Task
Each record that follows should be repeated exactly, with no pictures carried over.

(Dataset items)
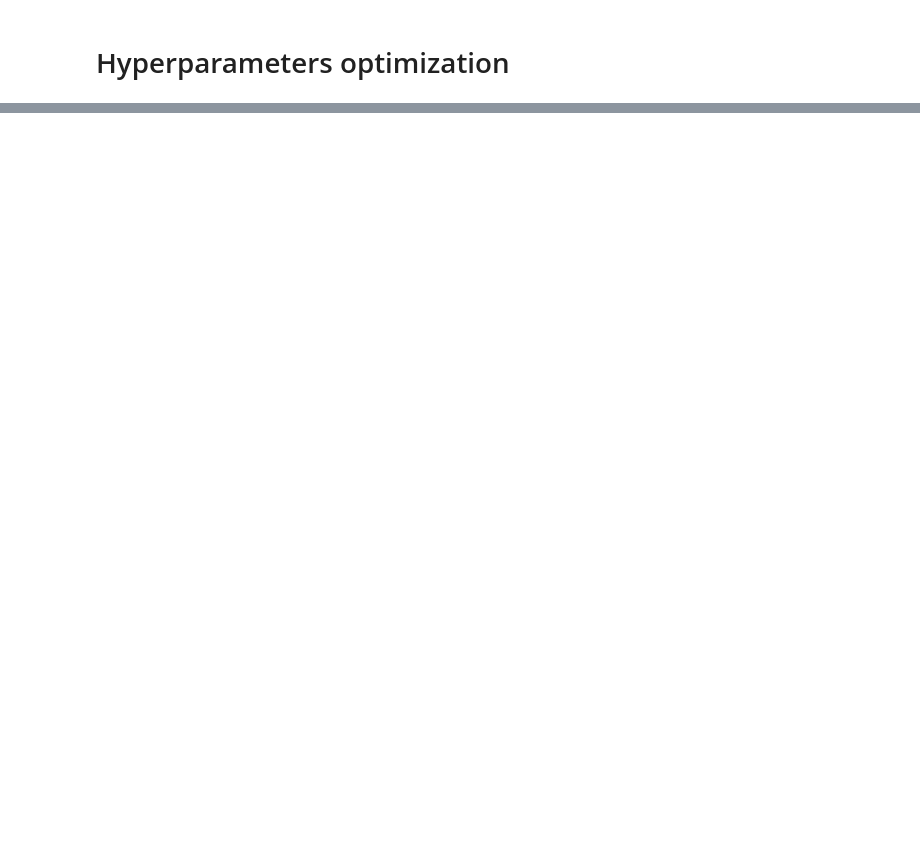
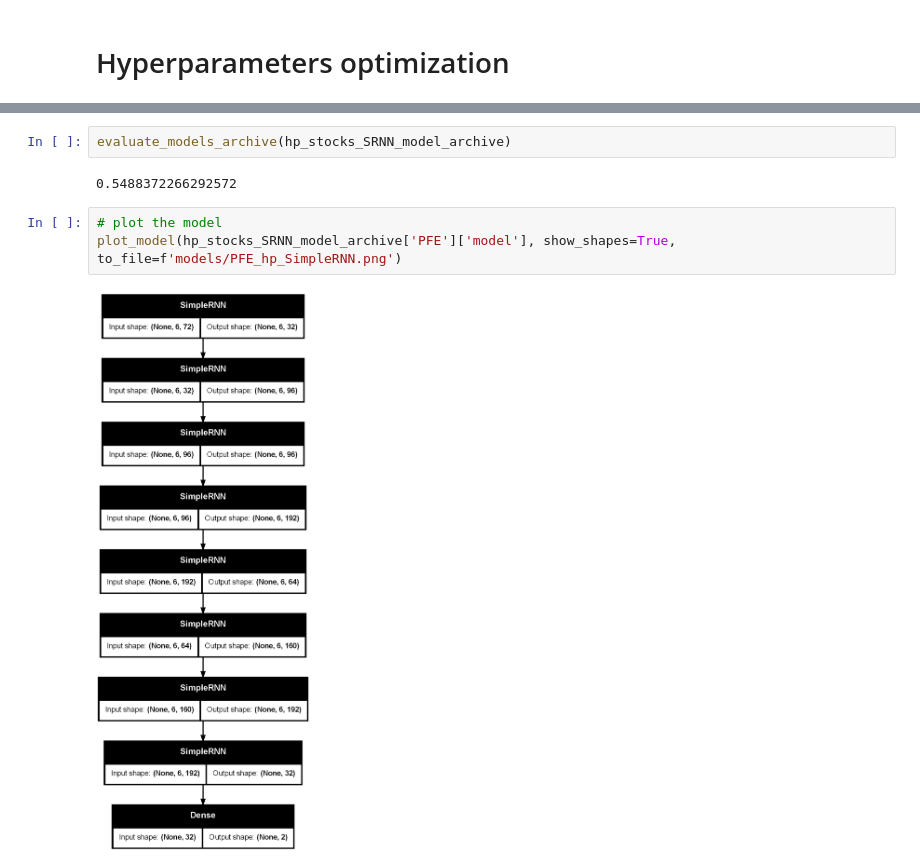
Before and after one commit to ammaro101/final_project, a Jupyter notebook: code_only3.ipynb, the cells around one changed output, grey strips where cells are left out. Cells and saved outputs as stored; diff of their text form; blank space fills up the shorter version.

```diff
--- a/code_only3.ipynb
+++ b/code_only3.ipynb
@@ -1000,0 +996,9 @@ evaluate_models_archive(hp_stocks_SRNN_model_archive)
+# %%
+evaluate_models_archive(hp_stocks_SRNN_model_archive)
+# %% [output]
+0.5488372266292572
+# %%
+# plot the model
+plot_model(hp_stocks_SRNN_model_archive['PFE']['model'], show_shapes=True, to_file=f'models/PFE_hp_SimpleRNN.png')
+# %% [output]
+[figure, added]
```
Also changed, not shown: parts of 25 cells of this notebook, 11 other files.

Exercise output
Before and after one commit to ammaro101/final_project, a Jupyter notebook: code_only3.ipynb, the cells around one changed output, grey strips where cells are left out. Cells and saved outputs as stored; diff of their text form; blank space fills up the shorter version.

```diff
--- a/code_only3.ipynb
+++ b/code_only3.ipynb
@@ -1000,0 +996,9 @@ evaluate_models_archive(hp_stocks_SRNN_model_archive)
+# %%
+evaluate_models_archive(hp_stocks_SRNN_model_archive)
+# %% [output]
+0.5488372266292572
+# %%
+# plot the model
+plot_model(hp_stocks_SRNN_model_archive['PFE']['model'], show_shapes=True, to_file=f'models/PFE_hp_SimpleRNN.png')
+# %% [output]
+[figure, added]
```
Also changed, not shown: parts of 25 cells of this notebook, 11 other files.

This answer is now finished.